The most accurate way to check if your chain needs replacing is to use the service limit guide, which gives the total allowable length of a certain number of links. For example, on the 2014 ZX-14R, the total allowable length of 20 links is 319mm (12.56 inches). If that length is exceeded by 20 links, then it means that the chain has stretched beyond a safe level. It needs to be replaced.
To check this measurement for your chain, you can either turn out the adjustor nuts until the chain is taut, or hang a 10 kg weight from the lower run of the chain. Then, measure the total length of 20 tight links. Your bike’s owner’s manual will give you the upper limit for length. It’s best to measure in a few places to ensure you get the most accurate results. If your chain is beyond the limit, replace it.
How to Replace a Motorcycle Chain
Make sure the bike is stable on its center stand or a race stand. Gather the parts and tools you’ll need: A new chain and front and rear sprockets (it’s always best to replace the sprockets when you replace a chain, as pairing a new chain with worn sprockets will increase the speed of wear on the new chain and shorten its lifespan); automotive rubber gloves (it’s a dirty job); a chain breaker and riveting tool; sockets and breaker bar for the rear axle and sprockets; torque wrench; new cotter pin.
Removing the Old Chain and Sprockets
Step 1: Remove the gear shifter (if necessary) and front sprocket cover (remember to mark the exact position of the gear selector, so you can put it back in the same place at the end of the process). You may also need to remove the clutch cable to get access to the front sprocket nut.
Step 2: Loosen the front sprocket nut. This can be a tough nut (excuse the pun) to crack. Make sure you know which way the nut on your machine is supposed to loosen (some can be a reverse thread). This nut is usually really tight, and you need to stop the rear wheel from turning. Placing an object between the rear wheel and the swing arm (crowbar, hammer) is one way to keep everything from turning, and getting a friend to apply the rear brake helps, too. Once everything is locked down nice and tight, you should be able to exert the force required to get that nut undone.

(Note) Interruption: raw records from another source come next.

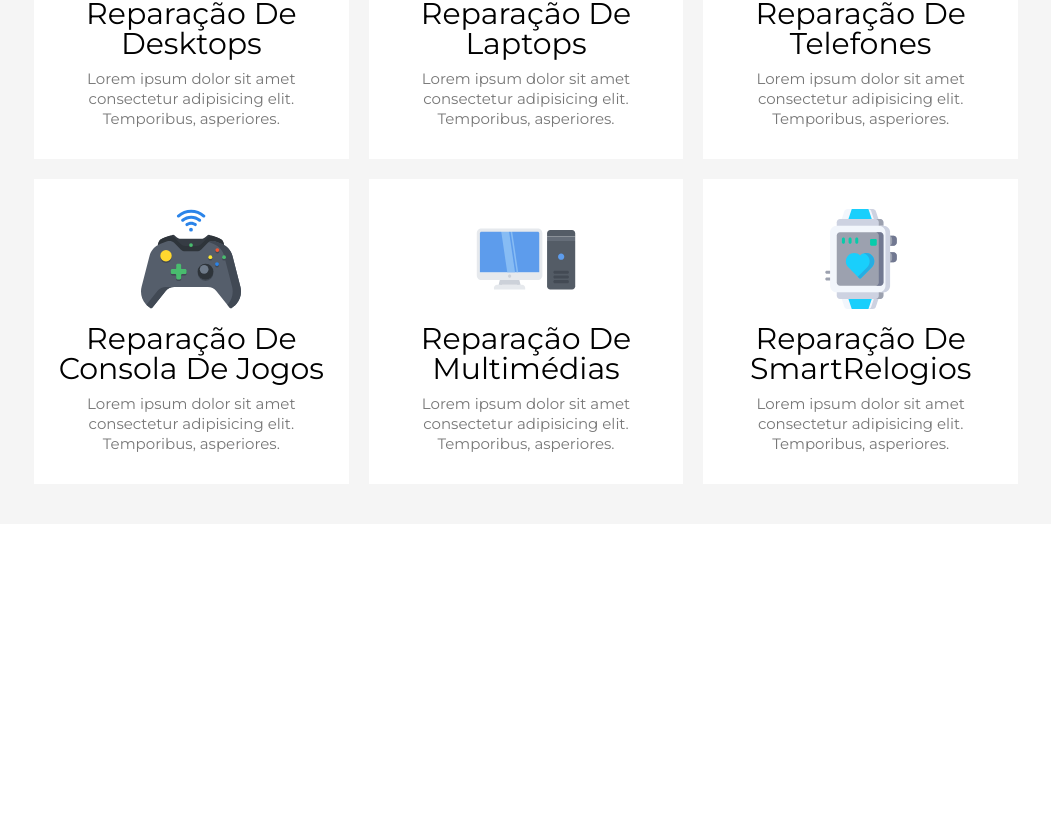
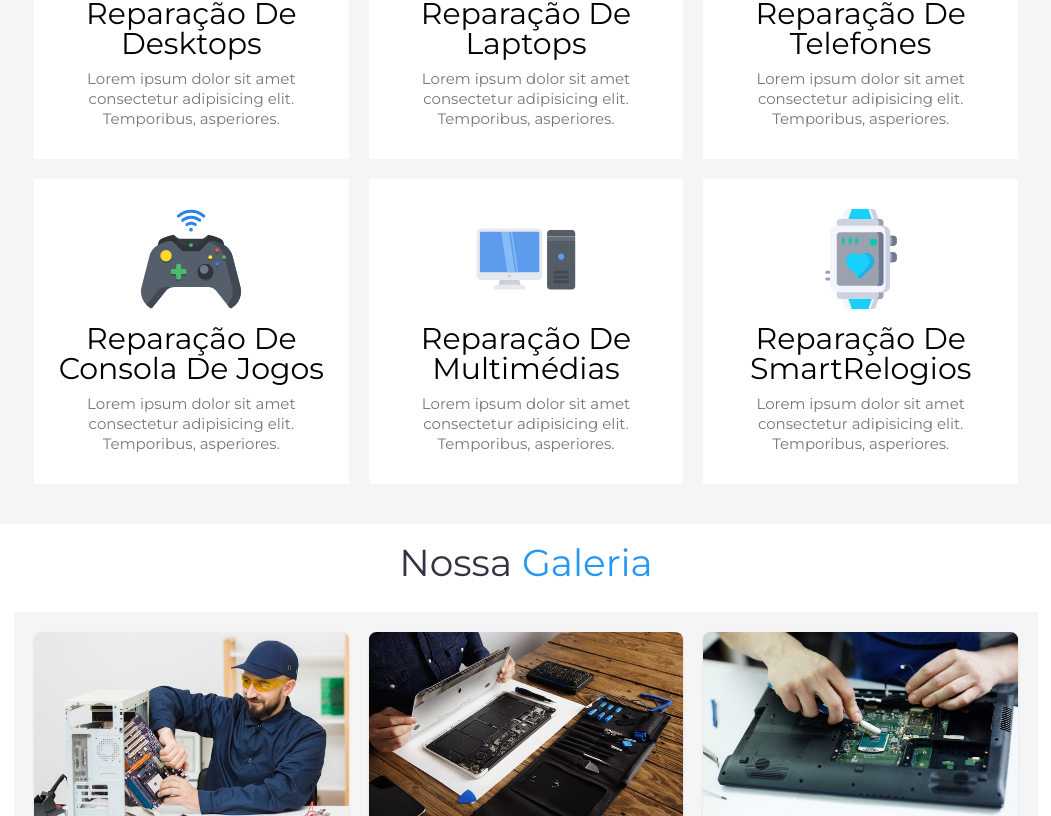
Before and after one commit to Edmiro-Cacoma/repair, a Next.js app: page / in a window 1280 px wide. Shown: the part 1984-2800 px from the top of the page, without its empty margins (114-1165 px from the left). Before the commit the page ends 2508 px from the top, so only its background shows below. Built offline with nearby package versions, Linux system fonts and the light colour scheme.

Commit message:
Gallery lightBox added sucessfully

```diff
--- /dev/null
+++ b/app/components/gallery/Gallery.tsx
@@ -0,0 +1,105 @@
+'use client'
+import { useState } from 'react';
+import { FontAwesomeIcon } from '@fortawesome/react-fontawesome';
+import { faAngleLeft, faAngleRight, faTimes } from '@fortawesome/free-solid-svg-icons';
+
+interface Image {
+    image: string;
+}
+
+const Gallery: React.FC = () => {
+    const images: Image[] = [
+        { image: "g-img-1.jpg" },
+        { image: "g-img-2.jpg" },
+        { image: "g-img-3.jpg" },
+        { image: "g-img-4.jpg" },
+        { image: "g-img-5.jpg" },
+        { image: "g-img-6.jpg" }
+    ];
+
+    const [activeImage, setActiveImage] = useState<number | null>(null);
+
+    const openLightBox = (index: number): void => {
+        setActiveImage(index);
+    };
+
+    const closeLightBox = (): void => {
+        setActiveImage(null);
+    };
+
+    const goToNextImage = (): void => {
+        if (activeImage !== null) {
+            setActiveImage((activeImage + 1) % images.length);
+        }
+    };
+
+    const goToPreviousImage = (): void => {
+        if (activeImage !== null) {
+            setActiveImage((activeImage - 1 + images.length) % images.length);
+        }
+    };
+
+    return (
+        <section id="gallery">
+            <h1 className="text-veryBlackBlue capitalize text-center mb-12 text-6xl">
+                Nossa <span className='text-lightBlue'>Galeria</span>
+            </h1>
+            <div className="grid gap-8 grid-cols-1 sm:grid-cols-[repeat(auto-fit,minmax(30rem,1fr))] bg-whiteGray p-8">
+                {images.map((image, index) => (
+                    <div
+                        key={index}
+                        className="relative overflow-hidden h-[25rem] cursor-pointer rounded-xl shadow"
+                        onClick={() => openLightBox(index)}
+                    >
+                        <img
+                            src={`./${image.image}`}
+                            alt="gallery"
+                            className="object-cover transition transform duration-300 ease-in-out hover:scale-110"
+                        />
+                    </div>
+                ))}
+            </div>
+
+            {activeImage !== null && (
+                <div className="fixed inset-0 bg-black bg-opacity-75 flex items-center justify-center z-50">
+                    <div className="relative max-w-3xl mx-auto">
+                        <button
+                            className="absolute -top-16 -right-16 text-white text-4xl focus:outline-none"
+                            onClick={closeLightBox}
+                        >
+                            <FontAwesomeIcon
+                                icon={ faTimes}
+                                className="text-3xl text-white"
+                            />
+                        </button>
+                        <img
+                            src={`./${images[activeImage].image}`}
+                            alt="gallery"
+                            className="w-full h-auto max-h-[90vh] object-contain rounded-2xl"
+                        />
+                        <button
+                            className="absolute -left-16 top-1/2 transform -translate-y-1/2 text-white text-4xl focus:outline-none"
+                            onClick={goToPreviousImage}
+                        >
+                            <FontAwesomeIcon
+                                icon={faAngleLeft}
+                                className="text-3xl text-white"
+                            />
+                        </button>
+                        <button
+                            className="absolute -right-16 top-1/2 transform -translate-y-1/2 text-white text-4xl focus:outline-none"
+                            onClick={goToNextImage}
+                        >
+                            <FontAwesomeIcon
+                                icon={faAngleRight}
+                                className="text-3xl text-white"
+                            />
+                        </button>
+                    </div>
+                </div>
+            )}
+        </section>
+    );
+};
+
+export default Gallery;
--- a/app/page.tsx
+++ b/app/page.tsx
@@ -1,6 +1,4 @@
 import Header from './components/header/Header'
-import Head from 'next/head';
-
 
 import { config } from '@fortawesome/fontawesome-svg-core';
 import '@fortawesome/fontawesome-svg-core/styles.css';
@@ -8,6 +6,7 @@ import Hero from './components/hero/Hero';
 import Facts from './components/facts/Facts';
 import About from './components/about/About';
 import Services from './components/services/Services';
+import Gallery from './components/gallery/Gallery';
 config.autoAddCss = false;
 
 export default function Home() {
@@ -18,7 +17,8 @@ export default function Home() {
         <Hero />
         <Facts />
         <About />
-        <Services/>
+        <Services />
+        <Gallery/>
       </main></>
 
   );
```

Step 3: Break the chain. Use a chain breaker tool to pop a rivet on a chain link (except for clip-style master links, which can simply be clipped off). Push out the pins and remove one link to break the chain. Remove the chain from the sprockets.

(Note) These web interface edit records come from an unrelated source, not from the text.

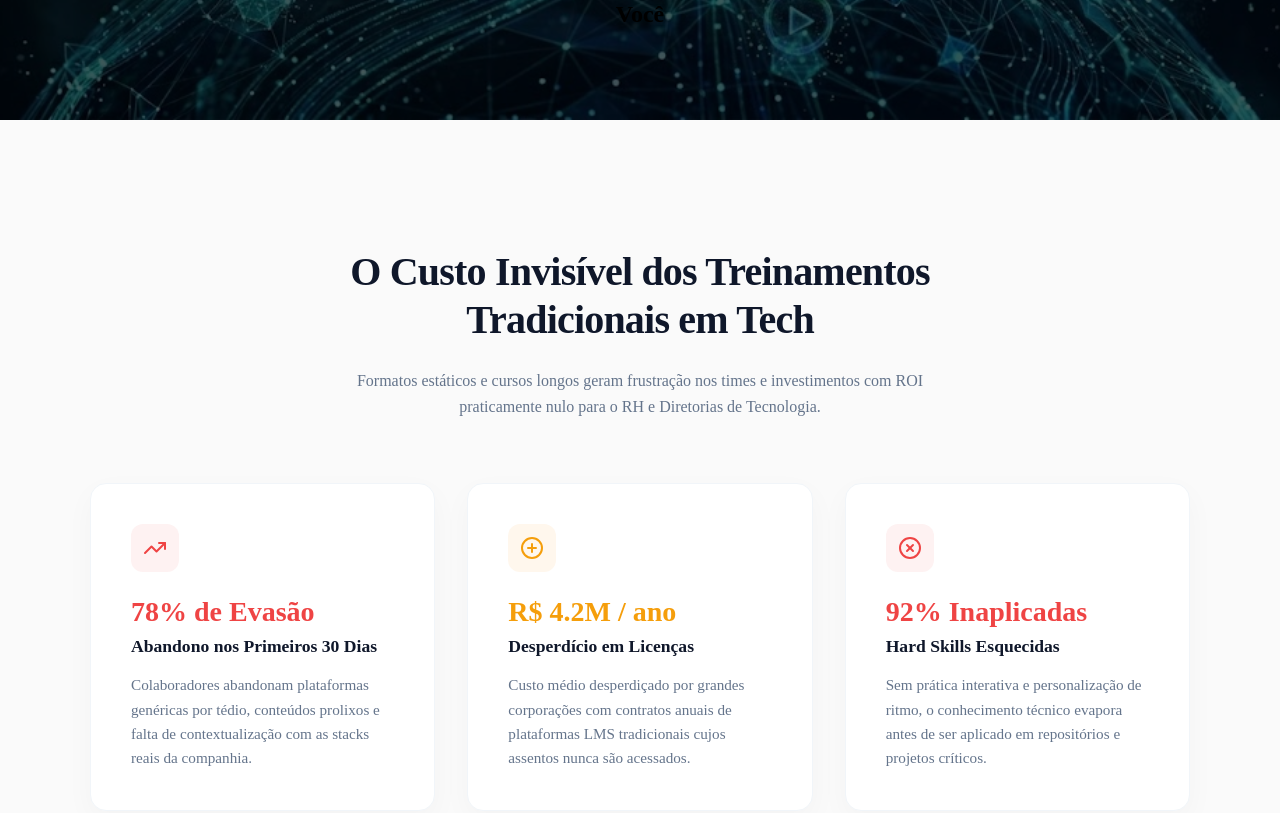
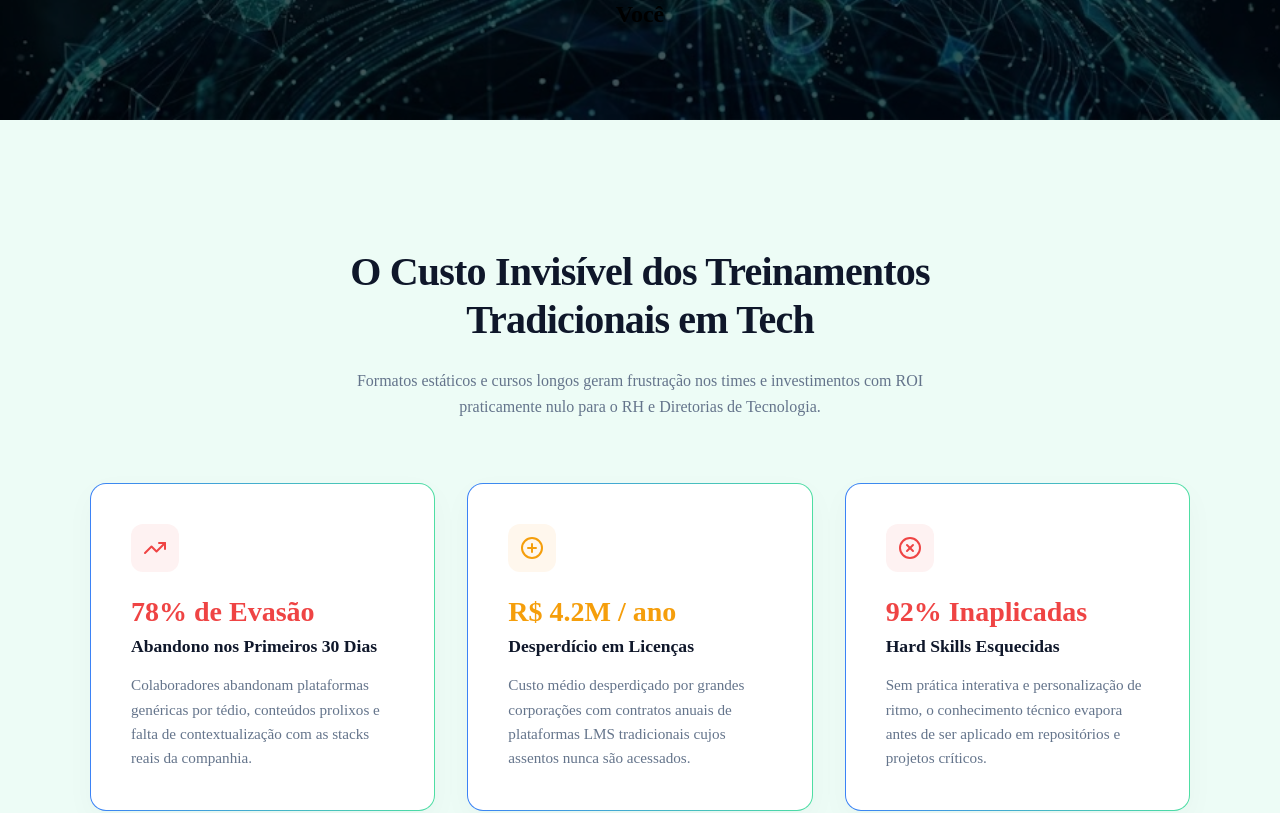
Before and after one commit to OkamiNull/REMIXE, a React (Vite) app in the folder remixe/: page / in a window 1280 px wide. Shown: the part 680-1493 px from the top of the page. Built offline with nearby package versions, Linux system fonts and the light colour scheme.

Commit message:
alterações visuais home v1

```diff
--- a/remixe/src/components/css/footer.module.css
+++ b/remixe/src/components/css/footer.module.css
@@ -2,7 +2,7 @@
     width: 100%;
     height: 300px;
 
-    background-color: #F1F5F9;
+    background-color: #4edea21a;
 
     display: flex;
     flex-direction: row;
--- a/remixe/src/components/css/landingPage.module.css
+++ b/remixe/src/components/css/landingPage.module.css
@@ -121,7 +121,7 @@
 
 .painSection {
   width: 100%;
-  background-color: #FAFAFA;
+  background-color: #4edea21a;
   padding: 8rem 2rem 10rem 2rem;
   display: flex;
   flex-direction: column;
@@ -162,8 +162,11 @@
 }
 
 .card {
-  background-color: #FFFFFF;
-  border: 1px solid #F1F5F9;
+  background:
+    linear-gradient(#FFFFFF, #FFFFFF) padding-box,
+    linear-gradient(270deg, #4EDEA3, #3B82F6) border-box;
+
+  border: 1.5px solid transparent;
   border-radius: 16px;
   padding: 2.5rem;
   text-align: left;
@@ -172,8 +175,8 @@
 }
 
 .card:hover {
-  transform: translateY(-5px);
-  box-shadow: 0 15px 35px rgba(0, 0, 0, 0.06);
+  transform: translateY(-20px);
+  box-shadow: 0 15px 35px rgba(59, 130, 246, 0.12);
 }
 
 .iconRed, .iconOrange {
@@ -227,7 +230,7 @@
 
 .transformSection {
   width: 100%;
-  background-color: #FFFFFF;
+  background-color: #f2f6fdab;
   padding: 8rem 2rem;
   display: flex;
   flex-direction: column;
@@ -513,7 +516,7 @@
 
 .resultsSection {
   width: 100%;
-  background-color: #FAFAFA;
+  background-color: #3b83f61e;
   padding: 8rem 2rem;
   display: flex;
   flex-direction: column;
@@ -599,7 +602,7 @@
 
 .plansSection {
   width: 100%;
-  background-color: #FFFFFF;
+  background-color: #f2f6fdab;
   padding: 8rem 2rem 12rem 2rem;
   display: flex;
   flex-direction: column;
```
Also changed, not shown: remixe/src/pages/landingPage.jsx (indentation only), 1 other file (tests, documents, lock files or other folders).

Step 4: Remove the rear axle nut, loosen off the chain adjustor locknuts, push out the rear axle and remove the rear wheel.

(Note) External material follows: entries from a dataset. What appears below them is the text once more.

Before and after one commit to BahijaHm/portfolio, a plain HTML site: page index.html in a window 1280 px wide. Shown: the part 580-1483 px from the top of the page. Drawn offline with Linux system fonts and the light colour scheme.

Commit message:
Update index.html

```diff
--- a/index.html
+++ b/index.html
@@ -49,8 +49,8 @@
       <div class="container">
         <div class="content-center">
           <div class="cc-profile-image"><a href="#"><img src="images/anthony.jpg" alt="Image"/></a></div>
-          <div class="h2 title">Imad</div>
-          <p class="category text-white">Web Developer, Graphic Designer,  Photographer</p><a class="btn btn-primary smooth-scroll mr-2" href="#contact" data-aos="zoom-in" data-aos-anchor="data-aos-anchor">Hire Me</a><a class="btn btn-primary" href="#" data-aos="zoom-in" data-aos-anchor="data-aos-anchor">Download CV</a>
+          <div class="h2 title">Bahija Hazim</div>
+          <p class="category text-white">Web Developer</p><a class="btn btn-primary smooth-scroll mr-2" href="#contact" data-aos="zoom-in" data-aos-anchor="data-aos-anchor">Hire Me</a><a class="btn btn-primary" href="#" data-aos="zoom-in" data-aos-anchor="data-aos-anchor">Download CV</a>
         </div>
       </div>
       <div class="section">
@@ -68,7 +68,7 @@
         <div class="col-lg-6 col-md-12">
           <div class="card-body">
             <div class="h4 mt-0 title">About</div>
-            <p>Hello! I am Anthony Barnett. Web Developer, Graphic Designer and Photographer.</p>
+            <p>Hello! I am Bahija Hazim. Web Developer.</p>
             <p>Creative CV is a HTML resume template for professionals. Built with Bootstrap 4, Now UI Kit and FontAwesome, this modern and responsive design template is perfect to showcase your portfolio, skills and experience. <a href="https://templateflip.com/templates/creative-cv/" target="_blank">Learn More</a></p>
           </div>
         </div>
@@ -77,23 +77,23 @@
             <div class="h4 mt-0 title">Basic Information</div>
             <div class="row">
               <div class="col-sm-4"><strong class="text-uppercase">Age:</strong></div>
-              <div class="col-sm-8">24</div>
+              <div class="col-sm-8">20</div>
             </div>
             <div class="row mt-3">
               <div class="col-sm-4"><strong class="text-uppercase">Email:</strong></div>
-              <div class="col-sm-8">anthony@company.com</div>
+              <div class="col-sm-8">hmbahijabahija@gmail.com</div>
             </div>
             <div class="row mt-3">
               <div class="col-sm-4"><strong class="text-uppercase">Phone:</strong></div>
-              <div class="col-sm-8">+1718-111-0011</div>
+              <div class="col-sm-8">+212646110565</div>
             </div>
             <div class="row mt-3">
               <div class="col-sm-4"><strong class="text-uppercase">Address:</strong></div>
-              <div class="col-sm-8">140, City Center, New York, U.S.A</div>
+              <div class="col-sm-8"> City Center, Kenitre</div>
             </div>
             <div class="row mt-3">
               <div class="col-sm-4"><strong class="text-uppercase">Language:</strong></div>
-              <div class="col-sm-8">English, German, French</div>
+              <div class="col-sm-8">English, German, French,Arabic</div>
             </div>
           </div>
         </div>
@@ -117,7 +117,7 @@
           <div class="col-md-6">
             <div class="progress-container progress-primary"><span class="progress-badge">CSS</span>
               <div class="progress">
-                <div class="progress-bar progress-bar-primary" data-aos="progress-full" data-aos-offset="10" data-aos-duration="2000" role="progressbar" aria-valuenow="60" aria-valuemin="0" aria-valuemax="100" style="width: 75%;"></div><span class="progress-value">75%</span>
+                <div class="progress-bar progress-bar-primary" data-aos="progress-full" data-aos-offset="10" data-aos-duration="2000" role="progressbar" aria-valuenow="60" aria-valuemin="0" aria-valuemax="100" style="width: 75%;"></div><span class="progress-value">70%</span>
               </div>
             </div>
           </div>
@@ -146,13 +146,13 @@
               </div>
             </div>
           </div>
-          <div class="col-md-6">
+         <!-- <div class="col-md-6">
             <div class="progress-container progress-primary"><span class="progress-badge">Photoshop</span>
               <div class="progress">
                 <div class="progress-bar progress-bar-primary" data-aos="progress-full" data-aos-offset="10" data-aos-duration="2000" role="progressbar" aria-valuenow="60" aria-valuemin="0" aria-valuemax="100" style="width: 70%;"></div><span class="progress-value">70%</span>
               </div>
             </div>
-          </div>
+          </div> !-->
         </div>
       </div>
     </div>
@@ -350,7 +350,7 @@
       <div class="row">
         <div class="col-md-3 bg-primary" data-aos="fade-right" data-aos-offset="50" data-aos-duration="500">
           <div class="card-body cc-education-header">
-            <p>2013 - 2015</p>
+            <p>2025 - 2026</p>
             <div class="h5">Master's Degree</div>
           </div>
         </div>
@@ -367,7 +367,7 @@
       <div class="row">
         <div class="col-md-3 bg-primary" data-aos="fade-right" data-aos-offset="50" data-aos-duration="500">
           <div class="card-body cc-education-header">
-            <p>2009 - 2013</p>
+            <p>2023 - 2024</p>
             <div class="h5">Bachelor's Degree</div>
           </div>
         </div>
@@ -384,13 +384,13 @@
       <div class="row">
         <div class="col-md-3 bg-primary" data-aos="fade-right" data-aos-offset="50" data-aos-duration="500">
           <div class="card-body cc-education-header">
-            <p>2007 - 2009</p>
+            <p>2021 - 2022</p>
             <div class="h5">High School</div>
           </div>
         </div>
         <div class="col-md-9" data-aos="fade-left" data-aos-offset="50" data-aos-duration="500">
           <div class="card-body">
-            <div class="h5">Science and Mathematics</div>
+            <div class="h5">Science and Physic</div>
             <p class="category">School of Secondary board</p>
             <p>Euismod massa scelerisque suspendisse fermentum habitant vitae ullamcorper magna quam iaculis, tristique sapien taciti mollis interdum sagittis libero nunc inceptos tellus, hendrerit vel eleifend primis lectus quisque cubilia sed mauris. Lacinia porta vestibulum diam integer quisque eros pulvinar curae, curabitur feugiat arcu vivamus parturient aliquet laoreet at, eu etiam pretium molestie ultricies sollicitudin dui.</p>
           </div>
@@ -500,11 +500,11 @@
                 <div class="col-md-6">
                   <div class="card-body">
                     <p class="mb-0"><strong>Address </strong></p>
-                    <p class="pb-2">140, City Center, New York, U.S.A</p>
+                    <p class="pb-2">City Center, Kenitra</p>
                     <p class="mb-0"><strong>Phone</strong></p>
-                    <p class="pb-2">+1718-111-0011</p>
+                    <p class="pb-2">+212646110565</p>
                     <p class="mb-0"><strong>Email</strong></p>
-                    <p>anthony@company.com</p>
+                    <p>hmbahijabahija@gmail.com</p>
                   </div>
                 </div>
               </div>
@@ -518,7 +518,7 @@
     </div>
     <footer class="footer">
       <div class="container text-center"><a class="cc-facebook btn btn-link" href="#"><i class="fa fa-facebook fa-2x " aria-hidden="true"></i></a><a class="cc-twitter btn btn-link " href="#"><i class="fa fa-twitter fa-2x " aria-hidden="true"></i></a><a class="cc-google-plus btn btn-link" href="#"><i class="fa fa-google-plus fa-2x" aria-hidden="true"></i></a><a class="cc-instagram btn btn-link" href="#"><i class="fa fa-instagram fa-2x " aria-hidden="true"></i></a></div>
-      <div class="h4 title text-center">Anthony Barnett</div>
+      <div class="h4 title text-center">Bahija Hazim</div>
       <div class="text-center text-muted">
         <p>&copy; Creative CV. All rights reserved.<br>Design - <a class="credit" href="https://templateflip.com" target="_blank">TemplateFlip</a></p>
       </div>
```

Step 5: Remove nut from the front sprocket and loosen and remove the rear sprocket nuts. Take off and discard the old sprockets.
Installing the New Chain and Sprockets
Step 1: Install the new front and rear sprockets, and torque the nuts to factory settings.
Step 2: Replace the rear wheel and hand tighten the rear axle nut.
Step 3: Feed the new chain around the sprockets.
Step 4: Attach the master link, using a chain-riveting tool (except for clip-style master links). Remember to ensure that the O-rings are in the right place, and that you use the provided lube to grease the master link. Also make sure that the rivets through the link pin are properly flattened and will not come undone (except for clip-style master links).
Step 5: Replace front sprocket cover and gear shifter.
Step 6: Adjust chain to the correct tension and wipe down to remove excess grease.
Step 7: Tighten rear axle to factory setting and replace cotter pin.